▶ **What the task requires**:
A faithful copy of the entries is needed, one that leaves out the pictures.

[Stored data entries]
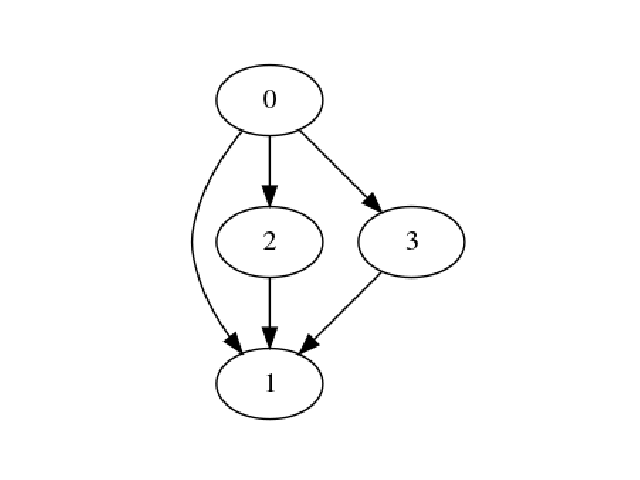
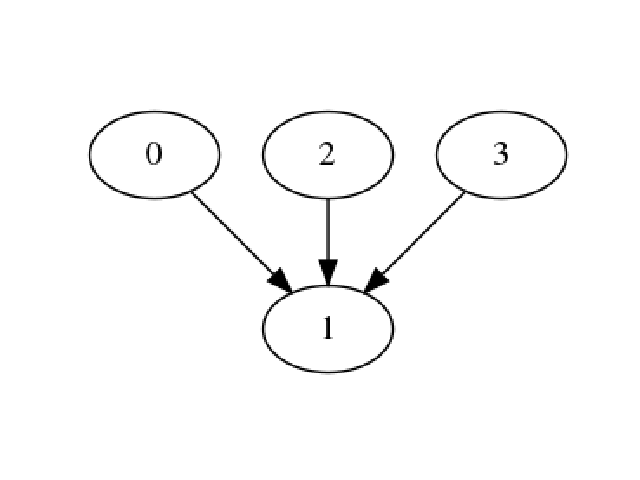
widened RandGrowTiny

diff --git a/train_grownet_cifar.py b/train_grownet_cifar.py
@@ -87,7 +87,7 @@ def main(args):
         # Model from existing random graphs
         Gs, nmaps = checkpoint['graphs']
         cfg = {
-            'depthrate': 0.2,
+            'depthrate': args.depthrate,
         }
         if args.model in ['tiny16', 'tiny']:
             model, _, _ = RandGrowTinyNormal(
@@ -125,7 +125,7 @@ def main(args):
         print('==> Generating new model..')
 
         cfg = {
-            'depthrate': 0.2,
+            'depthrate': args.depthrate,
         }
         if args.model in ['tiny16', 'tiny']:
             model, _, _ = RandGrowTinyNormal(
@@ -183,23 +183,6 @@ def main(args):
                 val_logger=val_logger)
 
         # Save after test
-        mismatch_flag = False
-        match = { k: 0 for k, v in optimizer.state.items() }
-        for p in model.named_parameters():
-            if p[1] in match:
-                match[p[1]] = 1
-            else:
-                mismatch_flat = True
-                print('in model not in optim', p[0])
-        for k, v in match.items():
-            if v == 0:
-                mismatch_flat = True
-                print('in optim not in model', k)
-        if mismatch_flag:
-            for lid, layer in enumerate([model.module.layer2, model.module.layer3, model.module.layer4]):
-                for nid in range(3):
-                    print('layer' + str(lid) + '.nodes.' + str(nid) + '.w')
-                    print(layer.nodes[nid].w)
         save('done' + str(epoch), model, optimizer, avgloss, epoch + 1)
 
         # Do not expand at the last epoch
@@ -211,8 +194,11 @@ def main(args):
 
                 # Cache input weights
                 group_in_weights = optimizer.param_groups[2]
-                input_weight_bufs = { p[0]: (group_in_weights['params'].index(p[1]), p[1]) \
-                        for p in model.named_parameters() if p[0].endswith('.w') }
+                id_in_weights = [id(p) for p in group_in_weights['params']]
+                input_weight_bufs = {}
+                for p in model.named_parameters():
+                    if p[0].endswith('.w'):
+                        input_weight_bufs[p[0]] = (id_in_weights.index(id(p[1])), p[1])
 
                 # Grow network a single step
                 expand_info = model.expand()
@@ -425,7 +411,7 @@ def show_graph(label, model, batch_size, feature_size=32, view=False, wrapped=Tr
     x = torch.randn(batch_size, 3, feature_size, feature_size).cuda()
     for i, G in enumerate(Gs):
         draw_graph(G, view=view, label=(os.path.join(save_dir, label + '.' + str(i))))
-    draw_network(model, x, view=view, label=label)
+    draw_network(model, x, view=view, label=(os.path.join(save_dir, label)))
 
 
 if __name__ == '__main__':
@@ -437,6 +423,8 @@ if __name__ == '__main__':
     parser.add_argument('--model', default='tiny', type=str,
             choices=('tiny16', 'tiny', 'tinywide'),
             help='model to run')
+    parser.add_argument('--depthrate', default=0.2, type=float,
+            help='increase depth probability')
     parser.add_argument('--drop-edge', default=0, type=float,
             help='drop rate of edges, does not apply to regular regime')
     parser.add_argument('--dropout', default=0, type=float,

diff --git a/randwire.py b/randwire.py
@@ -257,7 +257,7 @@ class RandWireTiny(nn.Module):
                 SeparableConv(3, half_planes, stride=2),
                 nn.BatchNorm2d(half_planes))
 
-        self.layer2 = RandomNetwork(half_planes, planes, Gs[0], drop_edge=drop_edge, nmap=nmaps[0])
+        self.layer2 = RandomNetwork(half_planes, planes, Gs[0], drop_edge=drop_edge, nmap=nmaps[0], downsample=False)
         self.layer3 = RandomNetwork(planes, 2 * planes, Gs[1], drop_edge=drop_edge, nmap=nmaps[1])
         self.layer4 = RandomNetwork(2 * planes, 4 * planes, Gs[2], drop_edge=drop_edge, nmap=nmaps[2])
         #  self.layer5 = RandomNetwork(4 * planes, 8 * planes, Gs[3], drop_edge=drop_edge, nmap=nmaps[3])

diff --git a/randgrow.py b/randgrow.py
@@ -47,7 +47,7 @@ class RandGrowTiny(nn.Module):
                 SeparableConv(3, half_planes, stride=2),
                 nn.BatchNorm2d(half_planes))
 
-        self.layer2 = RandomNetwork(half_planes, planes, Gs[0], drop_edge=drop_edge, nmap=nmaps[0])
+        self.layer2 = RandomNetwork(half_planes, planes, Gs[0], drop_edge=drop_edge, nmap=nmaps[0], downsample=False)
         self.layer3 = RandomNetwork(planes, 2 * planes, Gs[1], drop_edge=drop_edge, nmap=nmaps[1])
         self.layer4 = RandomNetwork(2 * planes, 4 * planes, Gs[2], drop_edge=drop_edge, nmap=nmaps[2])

▶ **Your solution**:
widened RandGrowTiny

diff --git a/train_grownet_cifar.py b/train_grownet_cifar.py
@@ -87,7 +87,7 @@ def main(args):
         # Model from existing random graphs
         Gs, nmaps = checkpoint['graphs']
         cfg = {
-            'depthrate': 0.2,
+            'depthrate': args.depthrate,
         }
         if args.model in ['tiny16', 'tiny']:
             model, _, _ = RandGrowTinyNormal(
@@ -125,7 +125,7 @@ def main(args):
         print('==> Generating new model..')
 
         cfg = {
-            'depthrate': 0.2,
+            'depthrate': args.depthrate,
         }
         if args.model in ['tiny16', 'tiny']:
             model, _, _ = RandGrowTinyNormal(
@@ -183,23 +183,6 @@ def main(args):
                 val_logger=val_logger)
 
         # Save after test
-        mismatch_flag = False
-        match = { k: 0 for k, v in optimizer.state.items() }
-        for p in model.named_parameters():
-            if p[1] in match:
-                match[p[1]] = 1
-            else:
-                mismatch_flat = True
-                print('in model not in optim', p[0])
-        for k, v in match.items():
-            if v == 0:
-                mismatch_flat = True
-                print('in optim not in model', k)
-        if mismatch_flag:
-            for lid, layer in enumerate([model.module.layer2, model.module.layer3, model.module.layer4]):
-                for nid in range(3):
-                    print('layer' + str(lid) + '.nodes.' + str(nid) + '.w')
-                    print(layer.nodes[nid].w)
         save('done' + str(epoch), model, optimizer, avgloss, epoch + 1)
 
         # Do not expand at the last epoch
@@ -211,8 +194,11 @@ def main(args):
 
                 # Cache input weights
                 group_in_weights = optimizer.param_groups[2]
-                input_weight_bufs = { p[0]: (group_in_weights['params'].index(p[1]), p[1]) \
-                        for p in model.named_parameters() if p[0].endswith('.w') }
+                id_in_weights = [id(p) for p in group_in_weights['params']]
+                input_weight_bufs = {}
+                for p in model.named_parameters():
+                    if p[0].endswith('.w'):
+                        input_weight_bufs[p[0]] = (id_in_weights.index(id(p[1])), p[1])
 
                 # Grow network a single step
                 expand_info = model.expand()
@@ -425,7 +411,7 @@ def show_graph(label, model, batch_size, feature_size=32, view=False, wrapped=Tr
     x = torch.randn(batch_size, 3, feature_size, feature_size).cuda()
     for i, G in enumerate(Gs):
         draw_graph(G, view=view, label=(os.path.join(save_dir, label + '.' + str(i))))
-    draw_network(model, x, view=view, label=label)
+    draw_network(model, x, view=view, label=(os.path.join(save_dir, label)))
 
 
 if __name__ == '__main__':
@@ -437,6 +423,8 @@ if __name__ == '__main__':
     parser.add_argument('--model', default='tiny', type=str,
             choices=('tiny16', 'tiny', 'tinywide'),
             help='model to run')
+    parser.add_argument('--depthrate', default=0.2, type=float,
+            help='increase depth probability')
     parser.add_argument('--drop-edge', default=0, type=float,
             help='drop rate of edges, does not apply to regular regime')
     parser.add_argument('--dropout', default=0, type=float,

diff --git a/randwire.py b/randwire.py
@@ -257,7 +257,7 @@ class RandWireTiny(nn.Module):
                 SeparableConv(3, half_planes, stride=2),
                 nn.BatchNorm2d(half_planes))
 
-        self.layer2 = RandomNetwork(half_planes, planes, Gs[0], drop_edge=drop_edge, nmap=nmaps[0])
+        self.layer2 = RandomNetwork(half_planes, planes, Gs[0], drop_edge=drop_edge, nmap=nmaps[0], downsample=False)
         self.layer3 = RandomNetwork(planes, 2 * planes, Gs[1], drop_edge=drop_edge, nmap=nmaps[1])
         self.layer4 = RandomNetwork(2 * planes, 4 * planes, Gs[2], drop_edge=drop_edge, nmap=nmaps[2])
         #  self.layer5 = RandomNetwork(4 * planes, 8 * planes, Gs[3], drop_edge=drop_edge, nmap=nmaps[3])

diff --git a/randgrow.py b/randgrow.py
@@ -47,7 +47,7 @@ class RandGrowTiny(nn.Module):
                 SeparableConv(3, half_planes, stride=2),
                 nn.BatchNorm2d(half_planes))
 
-        self.layer2 = RandomNetwork(half_planes, planes, Gs[0], drop_edge=drop_edge, nmap=nmaps[0])
+        self.layer2 = RandomNetwork(half_planes, planes, Gs[0], drop_edge=drop_edge, nmap=nmaps[0], downsample=False)
         self.layer3 = RandomNetwork(planes, 2 * planes, Gs[1], drop_edge=drop_edge, nmap=nmaps[1])
         self.layer4 = RandomNetwork(2 * planes, 4 * planes, Gs[2], drop_edge=drop_edge, nmap=nmaps[2])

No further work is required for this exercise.